Following the implementation of the European Commission’s Multilateral Interchange Fee Regulation in 2015, interchange fees in the European card payments market recorded their highest ever reduction in size and regional scope. This paper reviews the motives and grounds of the regulation in relation to issuing banks’ revenue losses. Using data collected from Visa, MasterCard and the European Central Bank over a period of eight years, the paper assesses the relationship between interchange fees and selected payment metrics. In contrast to forecasts made by the European Commission, the results indicate that short-to-mid-term issuer losses are not offset by increases in card volume. Furthermore, no quantifiable improvement in social welfare due to the regulation can be identified. Policy intervention should not rely solely on complex theoretical models. Empirical data based on industry observations must be considered. The findings call for a more conservative regulatory involvement in card payment markets.
The full article is available to institutions that have subscribed to the journal.
Alen Veljan is Head of European Relationship Management — Retail at Elavon (a US Bancorp company). He has over 10 years’ experience in the payments sector, having spent the last five years within international acquiring, working in the USA, UK and Germany. He is currently pursuing a PhD in applied economics at the Universidad Rey Juan Carlos in Madrid. His research focuses on policy intervention in card payments markets. He also lectures regularly at the University of Applied Sciences in Hamburg.
CitationVeljan, Alen (2018, September 1). A critical review of the European Commission’s Multilateral Interchange Fee Regulation.

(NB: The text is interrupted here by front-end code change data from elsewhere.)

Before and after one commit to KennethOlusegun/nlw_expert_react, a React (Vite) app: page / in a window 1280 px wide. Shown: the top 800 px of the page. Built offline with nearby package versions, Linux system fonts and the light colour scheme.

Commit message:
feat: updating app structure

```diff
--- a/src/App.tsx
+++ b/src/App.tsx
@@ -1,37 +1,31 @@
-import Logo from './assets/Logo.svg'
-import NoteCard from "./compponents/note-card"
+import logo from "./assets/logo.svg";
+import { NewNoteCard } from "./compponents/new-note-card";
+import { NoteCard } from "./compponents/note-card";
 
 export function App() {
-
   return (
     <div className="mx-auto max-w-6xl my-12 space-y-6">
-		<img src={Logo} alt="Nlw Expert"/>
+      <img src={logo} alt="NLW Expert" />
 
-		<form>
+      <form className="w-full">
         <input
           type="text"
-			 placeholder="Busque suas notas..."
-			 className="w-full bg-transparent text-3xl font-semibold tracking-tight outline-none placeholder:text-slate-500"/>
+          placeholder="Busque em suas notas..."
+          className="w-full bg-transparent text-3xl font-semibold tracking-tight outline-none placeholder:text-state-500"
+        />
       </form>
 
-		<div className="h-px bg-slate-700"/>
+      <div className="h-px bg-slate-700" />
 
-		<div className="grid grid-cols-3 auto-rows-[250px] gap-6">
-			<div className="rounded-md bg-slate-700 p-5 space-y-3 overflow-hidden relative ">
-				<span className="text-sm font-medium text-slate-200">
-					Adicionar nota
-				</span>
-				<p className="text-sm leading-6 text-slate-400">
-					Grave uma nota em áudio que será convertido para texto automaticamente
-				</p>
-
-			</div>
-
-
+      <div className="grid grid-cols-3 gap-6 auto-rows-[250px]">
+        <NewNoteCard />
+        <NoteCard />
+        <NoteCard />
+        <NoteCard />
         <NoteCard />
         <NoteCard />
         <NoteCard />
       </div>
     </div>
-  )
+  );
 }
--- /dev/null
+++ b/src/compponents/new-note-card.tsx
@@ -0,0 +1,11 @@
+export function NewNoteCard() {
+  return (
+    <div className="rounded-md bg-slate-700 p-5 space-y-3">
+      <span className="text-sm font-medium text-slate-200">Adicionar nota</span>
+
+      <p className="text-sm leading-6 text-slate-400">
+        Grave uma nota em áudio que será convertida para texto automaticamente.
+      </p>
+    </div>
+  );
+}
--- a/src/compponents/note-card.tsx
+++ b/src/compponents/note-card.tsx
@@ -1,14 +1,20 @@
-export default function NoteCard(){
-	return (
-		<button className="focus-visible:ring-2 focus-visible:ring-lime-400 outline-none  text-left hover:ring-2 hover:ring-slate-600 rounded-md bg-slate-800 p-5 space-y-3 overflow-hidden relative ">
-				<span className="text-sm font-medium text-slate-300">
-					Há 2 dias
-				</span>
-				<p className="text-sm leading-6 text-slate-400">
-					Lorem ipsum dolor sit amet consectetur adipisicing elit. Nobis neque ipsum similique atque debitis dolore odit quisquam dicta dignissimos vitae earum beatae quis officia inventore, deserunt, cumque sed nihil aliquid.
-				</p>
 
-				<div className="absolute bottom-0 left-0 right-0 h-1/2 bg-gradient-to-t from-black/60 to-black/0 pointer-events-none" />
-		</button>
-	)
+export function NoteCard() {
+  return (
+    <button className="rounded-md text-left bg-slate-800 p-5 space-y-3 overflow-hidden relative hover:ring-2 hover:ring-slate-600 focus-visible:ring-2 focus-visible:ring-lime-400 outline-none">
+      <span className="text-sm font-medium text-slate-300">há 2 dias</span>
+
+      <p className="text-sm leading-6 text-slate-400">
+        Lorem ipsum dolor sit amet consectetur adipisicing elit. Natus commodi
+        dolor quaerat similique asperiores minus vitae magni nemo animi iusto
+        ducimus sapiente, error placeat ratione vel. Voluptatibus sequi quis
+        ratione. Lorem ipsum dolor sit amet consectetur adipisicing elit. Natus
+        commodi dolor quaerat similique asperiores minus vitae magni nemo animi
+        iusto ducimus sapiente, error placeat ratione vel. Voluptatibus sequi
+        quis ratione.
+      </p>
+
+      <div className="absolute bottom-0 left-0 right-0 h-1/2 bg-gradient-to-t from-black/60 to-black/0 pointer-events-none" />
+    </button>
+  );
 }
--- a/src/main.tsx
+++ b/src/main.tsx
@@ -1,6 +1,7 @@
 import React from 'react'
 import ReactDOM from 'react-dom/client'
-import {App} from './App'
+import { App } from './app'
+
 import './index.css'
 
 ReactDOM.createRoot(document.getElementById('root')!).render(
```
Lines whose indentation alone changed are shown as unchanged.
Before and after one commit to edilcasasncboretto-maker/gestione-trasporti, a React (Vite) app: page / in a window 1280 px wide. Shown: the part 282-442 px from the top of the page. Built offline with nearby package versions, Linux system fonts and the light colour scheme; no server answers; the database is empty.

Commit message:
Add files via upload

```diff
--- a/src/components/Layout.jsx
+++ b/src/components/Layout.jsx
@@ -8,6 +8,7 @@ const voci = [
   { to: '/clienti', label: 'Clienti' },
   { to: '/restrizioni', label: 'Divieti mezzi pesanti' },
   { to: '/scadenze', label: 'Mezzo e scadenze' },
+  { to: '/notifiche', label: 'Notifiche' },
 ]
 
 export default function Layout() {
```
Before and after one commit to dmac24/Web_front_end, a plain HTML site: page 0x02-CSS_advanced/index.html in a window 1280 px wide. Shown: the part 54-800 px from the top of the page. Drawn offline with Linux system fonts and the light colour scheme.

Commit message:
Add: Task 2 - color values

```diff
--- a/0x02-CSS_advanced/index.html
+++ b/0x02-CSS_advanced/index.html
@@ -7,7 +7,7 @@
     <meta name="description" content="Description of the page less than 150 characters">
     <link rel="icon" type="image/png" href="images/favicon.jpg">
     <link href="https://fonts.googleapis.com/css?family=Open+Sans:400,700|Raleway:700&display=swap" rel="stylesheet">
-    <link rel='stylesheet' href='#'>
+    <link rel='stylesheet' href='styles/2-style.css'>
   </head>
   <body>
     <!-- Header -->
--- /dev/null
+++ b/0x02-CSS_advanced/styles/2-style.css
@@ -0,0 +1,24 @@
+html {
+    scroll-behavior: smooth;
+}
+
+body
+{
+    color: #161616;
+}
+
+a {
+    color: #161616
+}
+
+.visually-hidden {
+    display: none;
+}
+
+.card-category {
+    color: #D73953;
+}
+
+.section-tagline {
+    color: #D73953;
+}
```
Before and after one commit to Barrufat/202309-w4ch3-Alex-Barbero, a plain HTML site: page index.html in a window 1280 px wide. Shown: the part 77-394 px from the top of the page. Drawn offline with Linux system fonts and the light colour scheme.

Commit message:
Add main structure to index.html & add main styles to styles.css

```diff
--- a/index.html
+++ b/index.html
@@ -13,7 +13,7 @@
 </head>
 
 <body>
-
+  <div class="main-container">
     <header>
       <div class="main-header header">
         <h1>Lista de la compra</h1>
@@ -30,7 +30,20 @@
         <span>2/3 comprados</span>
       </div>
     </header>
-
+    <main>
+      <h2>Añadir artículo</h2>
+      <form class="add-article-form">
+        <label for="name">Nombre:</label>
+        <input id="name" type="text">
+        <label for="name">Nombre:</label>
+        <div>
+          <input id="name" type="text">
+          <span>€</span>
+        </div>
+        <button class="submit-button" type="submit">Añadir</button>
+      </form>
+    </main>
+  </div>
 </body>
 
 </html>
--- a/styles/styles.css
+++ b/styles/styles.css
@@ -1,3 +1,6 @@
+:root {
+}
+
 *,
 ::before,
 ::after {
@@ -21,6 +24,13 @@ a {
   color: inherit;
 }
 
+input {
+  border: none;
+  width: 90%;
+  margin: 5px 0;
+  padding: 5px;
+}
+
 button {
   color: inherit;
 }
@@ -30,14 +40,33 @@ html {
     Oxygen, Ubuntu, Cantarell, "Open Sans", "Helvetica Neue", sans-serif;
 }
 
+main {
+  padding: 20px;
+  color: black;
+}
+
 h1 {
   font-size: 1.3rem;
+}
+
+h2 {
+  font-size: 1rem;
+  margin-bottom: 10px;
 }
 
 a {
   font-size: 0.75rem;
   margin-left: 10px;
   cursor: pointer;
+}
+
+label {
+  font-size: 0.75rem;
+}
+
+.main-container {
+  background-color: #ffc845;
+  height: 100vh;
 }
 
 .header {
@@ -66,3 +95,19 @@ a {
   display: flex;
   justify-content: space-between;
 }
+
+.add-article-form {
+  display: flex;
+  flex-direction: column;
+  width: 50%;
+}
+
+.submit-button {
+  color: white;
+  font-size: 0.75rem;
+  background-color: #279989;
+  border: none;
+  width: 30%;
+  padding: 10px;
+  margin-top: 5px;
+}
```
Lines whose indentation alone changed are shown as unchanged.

In the Journal of Payments Strategy & Systems, Volume 12, Issue 3.